Are you in a rut? Does every day seem almost the same? Talking with friends lately has made me wonder if this is a common malady, especially for those of a certain age.
I'm not sure if my dull routine is age-related, or if it's simply life-related.
Nearly every day, I wake up at the same time and go through the same routine. Shower, dress, gather work items, drive to work, eat breakfast, get coffee, do my work, eat lunch, do more work, come home, chat with husband, eat dinner, watch TV with husband, go to bed. And the next day is nearly identical - at least the five workdays.
Within my routine, I have more routines! I have a precise order for putting in my contacts, brushing my teeth, tending to my hair and applying mascara.
I drive the same exact route to work and back. I eat the same salad every day for lunch - at the same time - about 98 percent of the time. (OK, not the SAME salad, but one with the same basic ingredients. Every. Single. Day.)
Is this all there is to life? Of course not.
I have simply forgotten how - or simply neglected - to change up the little things. I need to put back the spontaneity in my choices.
Don't get me wrong. There are benefits to routine! Going to bed at about the same time every night and getting up at the same time in the morning helps keep one's body rhythm in sync. Eating meals on a similar schedule helps regulate our bodies and fuels us throughout the day.
While I was pondering on the boredom caused by this latest rut, I ran across a blog post by personal coach Jackie Ruka, the founder of Get Happy Zone and known as "America's Happyologist."
In a blog post titled "Secrets to Unlock Your Abundance," Ruka's second secret is "Get out of routine living. Routine living limits you holistically. Making small changes in your daily routine expands your mind and your body to feel new sensations and experience life beyond your four corners."
I like that idea.

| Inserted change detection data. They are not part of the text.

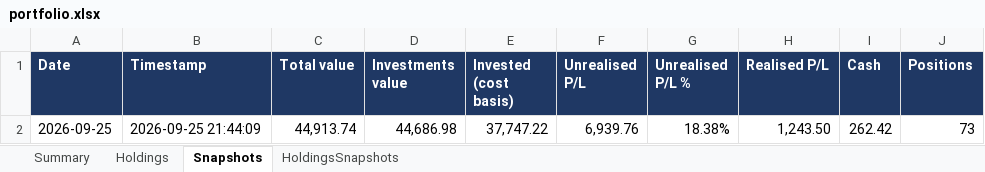
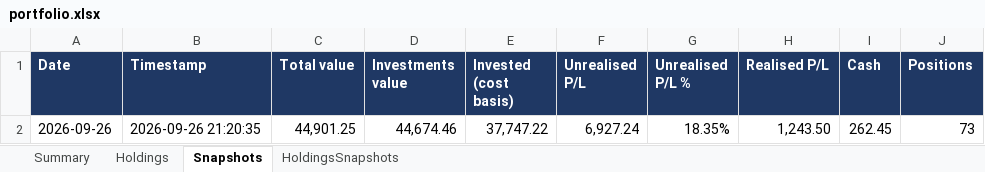
Before and after one commit to hivan04/portfolio-manager, an Excel workbook: portfolio.xlsx, sheet Snapshots, drawn as a sheet; values as stored, in another font and other column widths than the file's, no borders; removed rows and columns are numbered as before the commit, all else as after; the diff names each change by its address in the sheet, - before the commit and + after, or states it on an @@ line.

```diff
--- a/portfolio.xlsx (sheet Snapshots)
+++ b/portfolio.xlsx (sheet Snapshots)
-row 2: 2026-09-25 | 2026-09-25 21:44:09 | 44,913.74 | 44,686.98 | 37,747.22 | 6,939.76 | 18.38% | 1,243.50 | 262.42 | 73
+row 2: 2026-09-26 | 2026-09-26 21:20:35 | 44,901.25 | 44,674.46 | 37,747.22 | 6,927.24 | 18.35% | 1,243.50 | 262.45 | 73
```
Also changed, not shown: sheet Holdings, sheet HoldingsSnapshots, sheet Summary, 2 other files.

Just make little changes in order to feel new sensations, see new things, experience different aspects of life.
So I tried it out. I drove to work a different way the next morning. Nothing spectacular happened, but I did notice a few things I had forgotten about.
Other suggestions I found online include: hang out with new people, change the times you do things, travel, switch up sources of news, turn off technology, spend an afternoon at a museum or gallery, watch a classic kids' movie.
Over the next weeks, I intend to continue to make small changes in hopes of expanding my mind to welcome new experiences.
Maybe I'll get up earlier one day a week and take a walk. Perhaps I'll get back to a yoga class. I'll try to find time to increase my tennis lessons that I enjoy.
I know I should dust off my bicycle and ride it sometime. I can back off technology, finally clear out the spare room, read a new book.
Who knows? Maybe a shock to the routine will also jumpstart other changes, like an even healthier lifestyle, new friends and a vivid consciousness of the world.